Green victories pile up as story, tactics change
September 13, 2012
Filed under Opinion
When I began this piece, three courageous men and women––I’ll call them heroes––were chained to a piece of construction equipment
in the woods of East Texas. They were putting their bodies on the line to halt work on a southern portion of the Keystone XL pipeline. According to a spokesman for Tar Sands Blockade, about two dozen construction workers and at least three sheriff’s deputies arrived at the scene and eventually left. Amazingly, no one was arrested, and the construction of the pipeline that would not die was delayed for a day by civil disobedience.
This event exemplifies my favorite tactic of the large and nebulous movement I back. Nonviolent direct action (NVDA) and its oft-used synonym civil disobedience have been effectively used by green activists in the past: Think of tree-huggers chained to redwoods or Greenpeace blocking the paths of whalers. Its effectiveness stems from bypassing its enemies’ advantages; an energy company cannot funnel money to buy legislation to remove people from the paths of its bulldozers.
NVDA making the news is extraordinarily significant, but I’m not yet satisfied. If we want a hope of saving the Earth this way, we need a tidal wave––and I can’t shake the feeling that this good news is only a few drops. I don’t mean to suggest that the shutdown mentioned above is an isolated incident. The website democracynow.org
reports that a mountaintop removal project in West Virginia was shut down in July
with similar tactics. The story describes “a series of coordinated lock downs, tree-sits and banner drops” and states that “about 20 activists were arrested â€¦ most of them charged with trespassing.”
There are other stories
out there––some of which resonate with the feeling of real rebellion. What has me agitated is that this purest form of objection should be our bread and butter as a green resistance, and yet, it’s not. When negotiation and conversation with your opponent have failed to make clear the choice between profits and lives, NVDA offers a last resort that bypasses their crooked values. It’s elemental––the purest possible way to say “enough.” The people are beginning to turn that formidable weapon on the oil and gas companies that are the real enemy, but some reluctance remains.

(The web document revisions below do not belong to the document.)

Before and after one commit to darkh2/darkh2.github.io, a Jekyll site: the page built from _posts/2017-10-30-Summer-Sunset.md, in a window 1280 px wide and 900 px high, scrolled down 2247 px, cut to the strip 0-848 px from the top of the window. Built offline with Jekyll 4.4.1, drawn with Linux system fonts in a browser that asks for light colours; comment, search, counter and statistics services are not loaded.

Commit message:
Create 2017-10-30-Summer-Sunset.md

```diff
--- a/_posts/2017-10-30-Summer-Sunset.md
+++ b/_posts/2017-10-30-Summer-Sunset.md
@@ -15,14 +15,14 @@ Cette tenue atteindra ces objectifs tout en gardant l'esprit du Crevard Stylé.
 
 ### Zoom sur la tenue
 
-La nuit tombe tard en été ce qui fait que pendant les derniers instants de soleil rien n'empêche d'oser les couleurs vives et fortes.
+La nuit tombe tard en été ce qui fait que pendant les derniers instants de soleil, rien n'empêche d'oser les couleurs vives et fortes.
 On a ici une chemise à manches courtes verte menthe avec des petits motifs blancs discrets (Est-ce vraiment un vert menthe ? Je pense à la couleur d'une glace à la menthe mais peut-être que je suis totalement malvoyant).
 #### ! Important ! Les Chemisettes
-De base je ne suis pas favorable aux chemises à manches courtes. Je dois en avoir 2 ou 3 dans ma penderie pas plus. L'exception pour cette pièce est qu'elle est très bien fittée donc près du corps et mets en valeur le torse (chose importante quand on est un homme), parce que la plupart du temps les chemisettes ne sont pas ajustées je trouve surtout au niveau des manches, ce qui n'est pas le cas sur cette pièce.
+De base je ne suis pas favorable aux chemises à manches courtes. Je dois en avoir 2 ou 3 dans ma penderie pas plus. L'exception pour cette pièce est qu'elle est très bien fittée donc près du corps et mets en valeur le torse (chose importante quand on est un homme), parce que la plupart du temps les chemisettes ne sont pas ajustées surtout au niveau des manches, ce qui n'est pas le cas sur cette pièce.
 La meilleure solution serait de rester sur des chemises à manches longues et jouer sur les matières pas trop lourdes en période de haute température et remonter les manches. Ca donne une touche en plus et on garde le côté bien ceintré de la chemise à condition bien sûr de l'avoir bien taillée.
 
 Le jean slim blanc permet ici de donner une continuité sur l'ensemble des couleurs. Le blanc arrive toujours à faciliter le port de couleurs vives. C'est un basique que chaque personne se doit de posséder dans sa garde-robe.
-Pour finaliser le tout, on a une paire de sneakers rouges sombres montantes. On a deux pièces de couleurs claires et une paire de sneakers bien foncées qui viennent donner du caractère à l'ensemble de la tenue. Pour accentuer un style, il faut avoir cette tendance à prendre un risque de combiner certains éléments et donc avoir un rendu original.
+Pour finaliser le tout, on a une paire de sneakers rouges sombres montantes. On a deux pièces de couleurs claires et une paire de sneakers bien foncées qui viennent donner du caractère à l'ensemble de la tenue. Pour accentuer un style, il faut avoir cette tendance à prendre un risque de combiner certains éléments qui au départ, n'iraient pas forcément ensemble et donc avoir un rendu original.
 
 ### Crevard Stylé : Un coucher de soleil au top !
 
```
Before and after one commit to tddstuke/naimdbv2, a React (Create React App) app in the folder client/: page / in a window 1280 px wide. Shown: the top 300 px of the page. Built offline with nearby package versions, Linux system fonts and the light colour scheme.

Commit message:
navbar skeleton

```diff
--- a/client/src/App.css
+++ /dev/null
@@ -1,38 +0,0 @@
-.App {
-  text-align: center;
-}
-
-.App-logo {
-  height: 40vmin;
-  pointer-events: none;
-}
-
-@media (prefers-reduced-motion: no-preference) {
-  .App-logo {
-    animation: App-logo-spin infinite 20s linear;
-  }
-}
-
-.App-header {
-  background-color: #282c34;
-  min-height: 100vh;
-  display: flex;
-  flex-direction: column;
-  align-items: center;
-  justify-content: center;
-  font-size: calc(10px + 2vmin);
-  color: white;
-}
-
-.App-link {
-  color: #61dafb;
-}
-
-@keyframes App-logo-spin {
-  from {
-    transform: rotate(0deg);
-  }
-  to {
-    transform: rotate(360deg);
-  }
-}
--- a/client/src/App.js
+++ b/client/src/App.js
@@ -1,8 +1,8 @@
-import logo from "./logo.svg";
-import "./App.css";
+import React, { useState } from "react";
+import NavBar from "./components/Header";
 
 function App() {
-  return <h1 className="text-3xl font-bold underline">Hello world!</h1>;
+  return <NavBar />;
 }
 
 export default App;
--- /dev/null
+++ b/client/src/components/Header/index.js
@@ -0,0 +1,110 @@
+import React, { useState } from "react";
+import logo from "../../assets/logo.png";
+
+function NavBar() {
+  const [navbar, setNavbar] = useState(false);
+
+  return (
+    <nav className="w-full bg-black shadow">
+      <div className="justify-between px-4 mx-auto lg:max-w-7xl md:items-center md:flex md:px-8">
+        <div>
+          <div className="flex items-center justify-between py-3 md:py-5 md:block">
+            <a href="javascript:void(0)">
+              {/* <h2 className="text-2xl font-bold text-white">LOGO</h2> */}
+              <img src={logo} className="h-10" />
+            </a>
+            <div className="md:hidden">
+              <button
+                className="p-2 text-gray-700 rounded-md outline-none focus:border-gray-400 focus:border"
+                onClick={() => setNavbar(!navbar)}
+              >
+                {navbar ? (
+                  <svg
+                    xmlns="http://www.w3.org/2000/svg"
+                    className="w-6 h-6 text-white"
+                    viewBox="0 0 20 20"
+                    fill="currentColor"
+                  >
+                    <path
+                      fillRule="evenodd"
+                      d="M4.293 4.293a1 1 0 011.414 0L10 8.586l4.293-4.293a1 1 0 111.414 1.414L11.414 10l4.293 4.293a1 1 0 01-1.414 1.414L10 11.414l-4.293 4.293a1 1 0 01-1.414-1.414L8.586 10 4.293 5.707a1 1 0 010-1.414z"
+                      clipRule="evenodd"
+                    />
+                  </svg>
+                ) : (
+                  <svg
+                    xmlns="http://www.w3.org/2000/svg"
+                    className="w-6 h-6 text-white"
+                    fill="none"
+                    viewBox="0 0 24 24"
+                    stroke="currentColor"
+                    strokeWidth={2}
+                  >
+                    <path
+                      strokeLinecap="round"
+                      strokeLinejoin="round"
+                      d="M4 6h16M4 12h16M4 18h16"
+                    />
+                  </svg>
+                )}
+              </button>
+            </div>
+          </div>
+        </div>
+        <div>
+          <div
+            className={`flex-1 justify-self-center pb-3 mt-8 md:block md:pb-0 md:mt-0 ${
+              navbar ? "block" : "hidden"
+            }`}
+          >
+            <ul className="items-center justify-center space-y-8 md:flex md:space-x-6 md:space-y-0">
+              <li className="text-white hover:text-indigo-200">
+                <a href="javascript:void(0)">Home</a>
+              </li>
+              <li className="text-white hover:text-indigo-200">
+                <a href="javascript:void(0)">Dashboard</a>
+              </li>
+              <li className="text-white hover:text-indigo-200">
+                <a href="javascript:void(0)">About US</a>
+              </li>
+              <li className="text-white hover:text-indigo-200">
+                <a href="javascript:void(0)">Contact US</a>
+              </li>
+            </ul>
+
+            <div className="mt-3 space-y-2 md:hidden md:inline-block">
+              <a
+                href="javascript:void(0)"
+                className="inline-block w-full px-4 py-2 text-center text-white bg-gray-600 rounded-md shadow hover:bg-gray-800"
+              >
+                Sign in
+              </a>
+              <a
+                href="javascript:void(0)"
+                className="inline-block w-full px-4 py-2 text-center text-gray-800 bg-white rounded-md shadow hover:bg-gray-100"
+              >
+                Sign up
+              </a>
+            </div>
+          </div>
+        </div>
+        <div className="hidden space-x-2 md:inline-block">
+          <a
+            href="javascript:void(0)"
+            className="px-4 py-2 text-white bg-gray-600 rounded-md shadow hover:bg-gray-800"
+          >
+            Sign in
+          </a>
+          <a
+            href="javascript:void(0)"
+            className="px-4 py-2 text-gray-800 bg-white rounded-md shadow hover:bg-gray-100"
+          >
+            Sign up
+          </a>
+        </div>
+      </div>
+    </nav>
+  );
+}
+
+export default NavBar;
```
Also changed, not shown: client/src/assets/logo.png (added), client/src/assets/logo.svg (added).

The successes I’ve cited above are exhilarating but still disparate. Part of it stems from the belief that the battle can still be fought in legislatures and courts. I understand this, but these people have it backwards––a fight for change must start on the streets and end in the courts. If it is fought the other way around, progress will be too slow, too shaky and too susceptible to subterfuge by the polluters.
I’m having a great time reading these stories, but this direct action is not happening fast enough. What we need is a world in which a coal train can’t leave the station for people standing on the rails, where oil is so hard to transport due to constant interference that the dirty energy corporations start to post losses. We need a real revolution, an Arab Spring for the planet––a resistance not against a corrupt government (though they’re far from blameless) but against the altar of money. I want to read about a new protest on the front page every day.
It’s not going to happen unless we make it happen. A mass shift to NVDA is important because, at this point, nothing else is going to be nearly as effective. We are at war––a cold war, perhaps, but clearly a war––with amoral forces who seek to grind our planet to rubble for their own gain. To stand against them with anything other than a titanic raised voice is futile.